<<<<

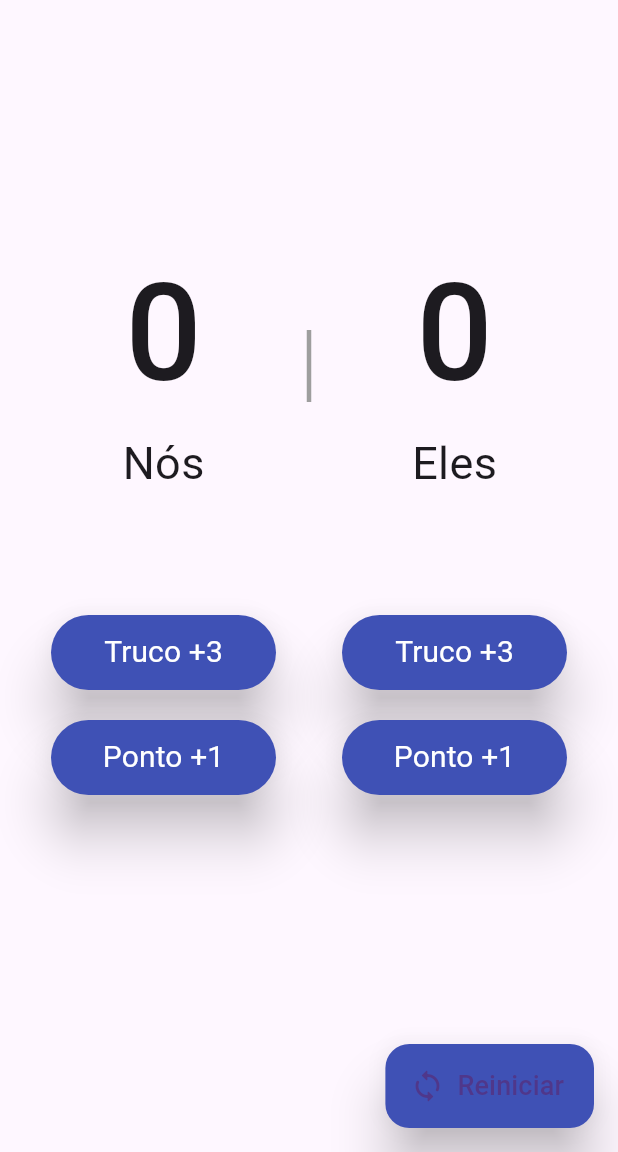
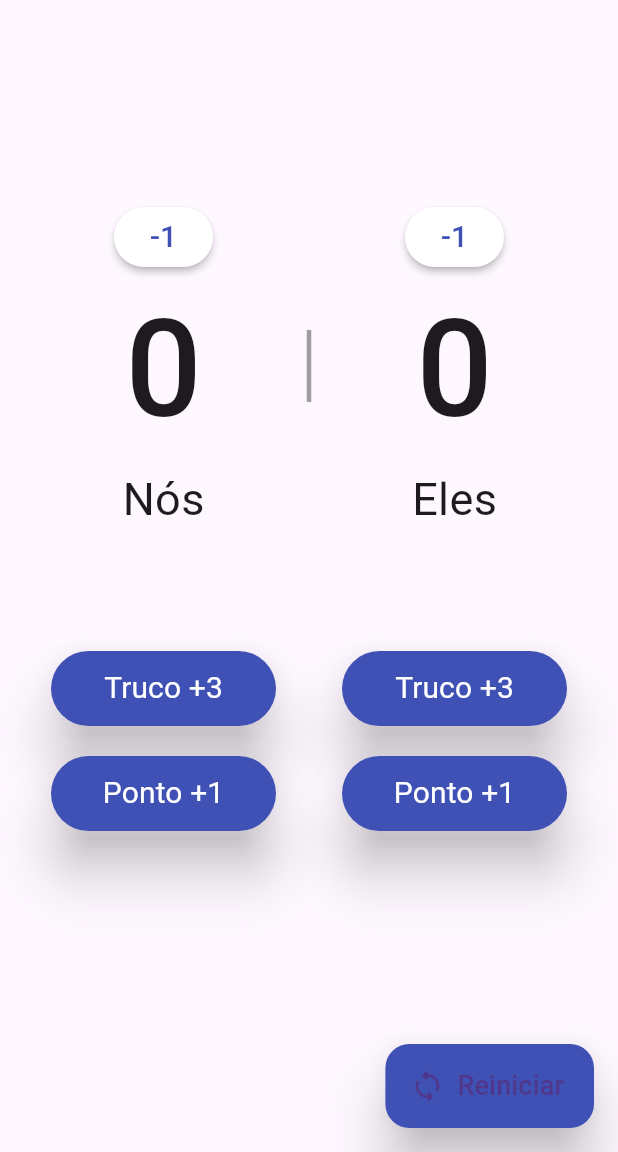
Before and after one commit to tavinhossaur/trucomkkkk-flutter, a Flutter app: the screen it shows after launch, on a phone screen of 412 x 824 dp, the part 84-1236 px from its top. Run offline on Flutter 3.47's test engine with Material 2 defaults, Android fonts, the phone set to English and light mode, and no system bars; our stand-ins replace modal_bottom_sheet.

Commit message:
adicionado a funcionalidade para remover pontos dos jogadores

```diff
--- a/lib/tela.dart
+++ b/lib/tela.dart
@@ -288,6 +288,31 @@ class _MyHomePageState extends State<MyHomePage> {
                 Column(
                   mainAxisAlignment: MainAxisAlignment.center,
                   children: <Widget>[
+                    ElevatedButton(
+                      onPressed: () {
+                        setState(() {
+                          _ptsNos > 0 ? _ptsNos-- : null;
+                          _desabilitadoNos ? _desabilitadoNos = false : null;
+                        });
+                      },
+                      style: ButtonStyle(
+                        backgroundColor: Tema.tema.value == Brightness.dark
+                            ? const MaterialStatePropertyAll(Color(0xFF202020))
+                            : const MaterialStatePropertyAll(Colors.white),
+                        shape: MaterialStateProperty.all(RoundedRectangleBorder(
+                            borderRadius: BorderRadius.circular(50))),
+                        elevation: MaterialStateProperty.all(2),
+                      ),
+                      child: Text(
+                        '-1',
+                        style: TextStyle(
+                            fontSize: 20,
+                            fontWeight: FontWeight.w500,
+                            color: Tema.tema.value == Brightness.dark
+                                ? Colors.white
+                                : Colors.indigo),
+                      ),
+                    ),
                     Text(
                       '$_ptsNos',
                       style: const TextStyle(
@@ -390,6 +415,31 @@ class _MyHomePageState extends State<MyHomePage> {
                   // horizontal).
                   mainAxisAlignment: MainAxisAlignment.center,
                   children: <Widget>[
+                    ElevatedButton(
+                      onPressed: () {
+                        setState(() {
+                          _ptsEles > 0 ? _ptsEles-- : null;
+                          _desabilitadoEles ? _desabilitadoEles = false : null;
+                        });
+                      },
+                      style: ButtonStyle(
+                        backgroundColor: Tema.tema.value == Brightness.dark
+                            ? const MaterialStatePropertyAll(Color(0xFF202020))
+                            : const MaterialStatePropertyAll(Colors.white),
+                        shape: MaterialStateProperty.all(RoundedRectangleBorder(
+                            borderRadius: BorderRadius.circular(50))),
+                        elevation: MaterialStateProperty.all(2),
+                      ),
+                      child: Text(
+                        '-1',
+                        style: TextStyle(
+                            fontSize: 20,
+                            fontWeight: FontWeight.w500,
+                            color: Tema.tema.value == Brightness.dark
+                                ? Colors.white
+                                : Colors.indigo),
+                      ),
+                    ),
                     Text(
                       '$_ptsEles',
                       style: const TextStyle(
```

>>>>

Your task
Reproduce the entire listing exactly, except for any pictures it contains.

Task result
Before and after one commit to tavinhossaur/trucomkkkk-flutter, a Flutter app: the screen it shows after launch, on a phone screen of 412 x 824 dp, the part 84-1236 px from its top. Run offline on Flutter 3.47's test engine with Material 2 defaults, Android fonts, the phone set to English and light mode, and no system bars; our stand-ins replace modal_bottom_sheet.

Commit message:
adicionado a funcionalidade para remover pontos dos jogadores

```diff
--- a/lib/tela.dart
+++ b/lib/tela.dart
@@ -288,6 +288,31 @@ class _MyHomePageState extends State<MyHomePage> {
                 Column(
                   mainAxisAlignment: MainAxisAlignment.center,
                   children: <Widget>[
+                    ElevatedButton(
+                      onPressed: () {
+                        setState(() {
+                          _ptsNos > 0 ? _ptsNos-- : null;
+                          _desabilitadoNos ? _desabilitadoNos = false : null;
+                        });
+                      },
+                      style: ButtonStyle(
+                        backgroundColor: Tema.tema.value == Brightness.dark
+                            ? const MaterialStatePropertyAll(Color(0xFF202020))
+                            : const MaterialStatePropertyAll(Colors.white),
+                        shape: MaterialStateProperty.all(RoundedRectangleBorder(
+                            borderRadius: BorderRadius.circular(50))),
+                        elevation: MaterialStateProperty.all(2),
+                      ),
+                      child: Text(
+                        '-1',
+                        style: TextStyle(
+                            fontSize: 20,
+                            fontWeight: FontWeight.w500,
+                            color: Tema.tema.value == Brightness.dark
+                                ? Colors.white
+                                : Colors.indigo),
+                      ),
+                    ),
                     Text(
                       '$_ptsNos',
                       style: const TextStyle(
@@ -390,6 +415,31 @@ class _MyHomePageState extends State<MyHomePage> {
                   // horizontal).
                   mainAxisAlignment: MainAxisAlignment.center,
                   children: <Widget>[
+                    ElevatedButton(
+                      onPressed: () {
+                        setState(() {
+                          _ptsEles > 0 ? _ptsEles-- : null;
+                          _desabilitadoEles ? _desabilitadoEles = false : null;
+                        });
+                      },
+                      style: ButtonStyle(
+                        backgroundColor: Tema.tema.value == Brightness.dark
+                            ? const MaterialStatePropertyAll(Color(0xFF202020))
+                            : const MaterialStatePropertyAll(Colors.white),
+                        shape: MaterialStateProperty.all(RoundedRectangleBorder(
+                            borderRadius: BorderRadius.circular(50))),
+                        elevation: MaterialStateProperty.all(2),
+                      ),
+                      child: Text(
+                        '-1',
+                        style: TextStyle(
+                            fontSize: 20,
+                            fontWeight: FontWeight.w500,
+                            color: Tema.tema.value == Brightness.dark
+                                ? Colors.white
+                                : Colors.indigo),
+                      ),
+                    ),
                     Text(
                       '$_ptsEles',
                       style: const TextStyle(
```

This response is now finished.